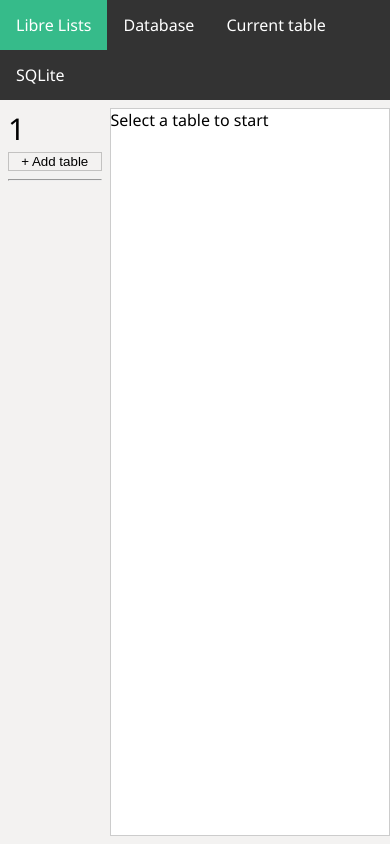
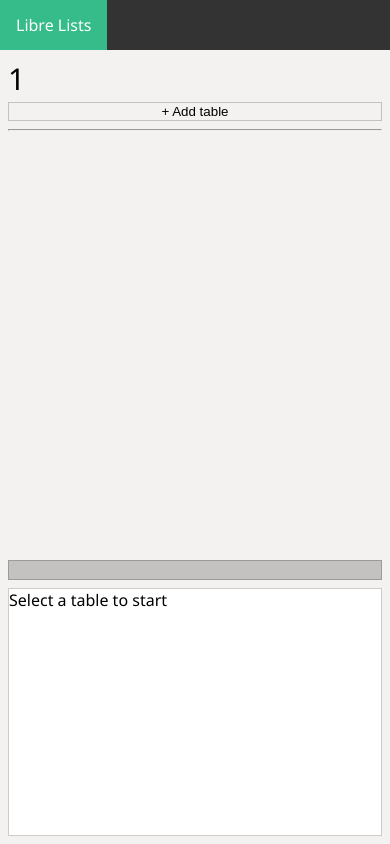
Before and after one commit to AdrBog/LibreLists, a Flask app: page /edit/1 in a window 390 px wide. Run offline with Flask 3, Linux system fonts and the light colour scheme; data that the repository does not hold is empty; some web fonts are replaced.

Commit message:
Added responsive UI

```diff
--- a/static/about/about.html
+++ b/static/about/about.html
@@ -1,9 +1,13 @@
 <head>
+    <meta http-equiv="X-UA-Compatible" content="IE=edge">
+    <meta name="viewport" content="width=device-width, initial-scale=1.0">
     <style>
         .center {
             display: block;
             margin-left: auto;
             margin-right: auto;
+            max-width:100%;
+            max-height:100%;
         }
     </style>
     <link rel="stylesheet" href="/static/css/style.css">
--- a/static/addons/choices.js
+++ b/static/addons/choices.js
@@ -26,7 +26,7 @@
 function addDatalists(datalists){
     for (const datalist of datalists) {
         const keyName = Object.keys(datalist)[0];
-        const element = document.querySelector(`input[column="${keyName}"]`);
+        const element = document.querySelector(`input[column=${keyName}]`);
         const listID = "list_for_" + keyName;
         const list = document.createElement("datalist");
         list.id = listID;
--- a/static/addons/otherApps.js
+++ b/static/addons/otherApps.js
@@ -10,5 +10,5 @@
     a.href = "#";
     a.setAttribute("onclick", "openOtherApps()");
     a.innerText = "Other Apps"
-    document.getElementById("navbar").appendChild(a);
+    document.querySelector(".navbar .desktop").appendChild(a);
 })
--- a/static/css/dialogue.css
+++ b/static/css/dialogue.css
@@ -1,4 +1,10 @@
 @import url('themes/light.css');
+
+@media screen and ((max-width: 600px) or (pointer:coarse)) {
+  input, select, textarea, button {
+    width: 100%;
+  }
+}
 
 body{
     font-family: 'Segoe UI', Tahoma, Geneva, Verdana, sans-serif;
--- a/static/css/style.css
+++ b/static/css/style.css
@@ -18,6 +18,7 @@
   font-family: 'Segoe UI', Tahoma, Geneva, Verdana, sans-serif;
   background-color: var(--bg);
   color: var(--fg);
+  overflow: hidden;
 }
 
 a{
@@ -115,8 +116,6 @@
 }
 
 .container{
-  background-color: var(--bg);
-  color: var(--fg);
   flex: 1 1 auto;
   padding: 8px;
   gap: 8px;
@@ -124,6 +123,69 @@
   flex-direction: row;
   min-height: 0;
 }
+
+.main {
+  float: left;
+  width: 100%;
+}
+
+@media screen and ((max-width: 600px) or (pointer:coarse)) {
+  .container{
+    flex-direction: column;
+  }
+
+  .table-editor{
+    height: 100%;
+  }
+
+  .desktop{
+    width: 0;
+    height: 0;
+    overflow: hidden;
+  }
+
+  .mobile{
+    width: auto !important;
+    height: 50px !important;
+    display: flex;
+    overflow: hidden;
+  }
+
+  .table-list{
+    max-width: 100% !important;
+    height: 200%;
+    overflow: scroll;
+  }
+
+  .table-list.collapsed {
+    max-height: 0;
+    overflow: hidden;
+  }
+
+  .mobile button{
+    background-color: transparent;
+    color: var(--toolbar-fg);
+    border: 0;
+    flex: 1;
+    font-size: 35px;
+  }
+
+  dialog{
+    width: 100%;
+  }
+
+  dialog iframe{
+    width: 100%;
+  }
+
+}
+
+.mobile{
+  width: 0;
+  height: 0;
+  overflow: hidden;
+}
+
 
 .list__header{
   margin-bottom: 8px;
@@ -141,8 +203,13 @@
 }
 
 .table-list{
-  min-width: 25%;
+  max-width: 20%;
   overflow: scroll;
+}
+
+.table-list.collapsed {
+  max-width: 0;
+  overflow: hidden;
 }
 
 button{
@@ -177,7 +244,6 @@
 }
 
 .table-editor{
-  min-width: 75%;
   overflow: scroll;
   background-color: var(--bg-2);
   color: var(--fg-2);
@@ -240,7 +306,7 @@
   box-shadow: inset 0 0 1000px 1000px var(--black-01);
 }
 
-.table-editor table th {
+.table-editor table th, .table-editor table div {
   font-size: 16px;
   padding: 8px;
   text-align: left;
@@ -262,7 +328,7 @@
   overflow-wrap: break-word;
 }
 
-.table-editor table td:hover, .table-editor table th:hover{
+.table-editor table td:hover, .table-editor table th:hover, .table-editor table div:hover{
   box-shadow: inset 0 0 1000px 1000px var(--black-01);
 }
 
@@ -341,6 +407,7 @@
 dialog.left {
   margin-right: 0;
   height: 100%;
+  width: 500px;
   margin-top: 0;
   box-sizing: content-box;
   display: flex;
@@ -349,4 +416,5 @@
 
 dialog.left iframe {
   flex: 1;
+  width: 100%;
 }
--- a/templates/base.html
+++ b/templates/base.html
@@ -13,7 +13,12 @@
     <div class="editor">
         <nav class="navbar" id="navbar">
             <a href="/" class="home">Libre Lists</a>
-            {% block navbar_content %}{% endblock %}
+            <div class="desktop">
+                {% block navbar_content %}{% endblock %}
+            </div>
+            <div class="mobile">
+                {% block navbar_content_mobile %}{% endblock %}
+            </div>
         </nav>
         <div class="container">
             <noscript>
--- a/templates/edit.html
+++ b/templates/edit.html
@@ -4,9 +4,7 @@
 
 {% block navbar_content %}
 <div class="dropdown">
-    <button class="dropbtn">Database
-        <i class="fa fa-caret-down"></i>
-    </button>
+    <button class="dropbtn">Database</button>
     <div id="database-dropdown" class="dropdown-content">
         <a href="#" onclick="insertTableDialog()">Add Table</a>
         <hr>
@@ -15,9 +13,7 @@
     </div>
 </div>
 <div class="dropdown">
-    <button class="dropbtn">Current table
-        <i class="fa fa-caret-down"></i>
-    </button>
+    <button class="dropbtn">Current table</button>
     <div id="table-dropdown" class="dropdown-content">
         <a href="#" id="navbar-add-column" onclick="addColumnDialog()">Add Column</a>
         <a href="#" id="navbar-add-row" onclick="addRecordDialog()">Add Record</a>
@@ -28,14 +24,21 @@
     </div>
 </div>
 <div class="dropdown">
-    <button class="dropbtn">SQLite
-        <i class="fa fa-caret-down"></i>
-    </button>
+    <button class="dropbtn">SQLite</button>
     <div id="database-dropdown" class="dropdown-content">
         <a href="#" onclick="SQLWindow()">SQL Window</a>
     </div>
 </div>
 {% endblock %}
+
+{% block navbar_content_mobile %}
+<!-- This menu is visible in mobile display  -->
+<button class="icon" onclick="addRecordDialog()"></button>
+<button class="icon" onclick="select(DATABASE_CONFIG_TABLE)"></button>
+<button class="icon" onclick="deleteTableDialog(currentTable)">󰗩</button>
+<button class="icon" onclick="SQLWindow()"></button>
+{% endblock %}
+
 
 {% block content %}
 <div id="column-menu" class="rclick-menu" style="visibility: hidden;">
@@ -53,8 +56,10 @@
     <hr>
     <div id="table-list-buttons"></div>
 </div>
-<div id="table-editor" class="table-editor unselectable">
-</div>
+
+<button class="icon" onclick="TABLE_LIST.classList.toggle('collapsed')"></button>
+
+<div id="table-editor" class="main table-editor unselectable"></div>
 
 <script src="/static/js/global.js"></script>
 <script src="/static/js/utils.js"></script>
@@ -157,6 +162,9 @@
             const records = await getTableRecords("{{ id }}", selectTable, filter);
             const tableColumns = await getTableColumns("{{ id }}", selectTable, columns);
             TABLE_EDITOR.appendChild(generateTable(records, tableColumns));
+            TABLE_EDITOR.querySelector("table tr").insertAdjacentHTML("beforeend", `
+                <div onclick="addColumnDialog()" style="min-width: 64px; text-align: center;">+</div>
+            `)
             currentTableCreateInfo = await getTableCreationInfo("{{ id }}", selectTable);
             currentTableInfo = tableColumns;
             currentColumnNames = getTableColumnsNames(TABLE_EDITOR.querySelector("table"))
@@ -291,10 +299,13 @@
     refreshTableList();
     refreshDatabaseName();
 
-    if ("{{ defaultTable }}")
+    if ("{{ defaultTable }}"){
         select("{{ defaultTable }}")
-    else
+        TABLE_LIST.classList.toggle('collapsed')
+    }
+    else{
         selectNone();
+    }
 </script>
 
 {% endblock %}
```
Also changed, not shown: templates/index.html (+8 -0 lines), README.md, res/6.png (added), static/about/changelog.txt.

### [Exercise instructions]
Tally up the lines above containing "menu"; the number is the full answer.

### [Exercise result]
2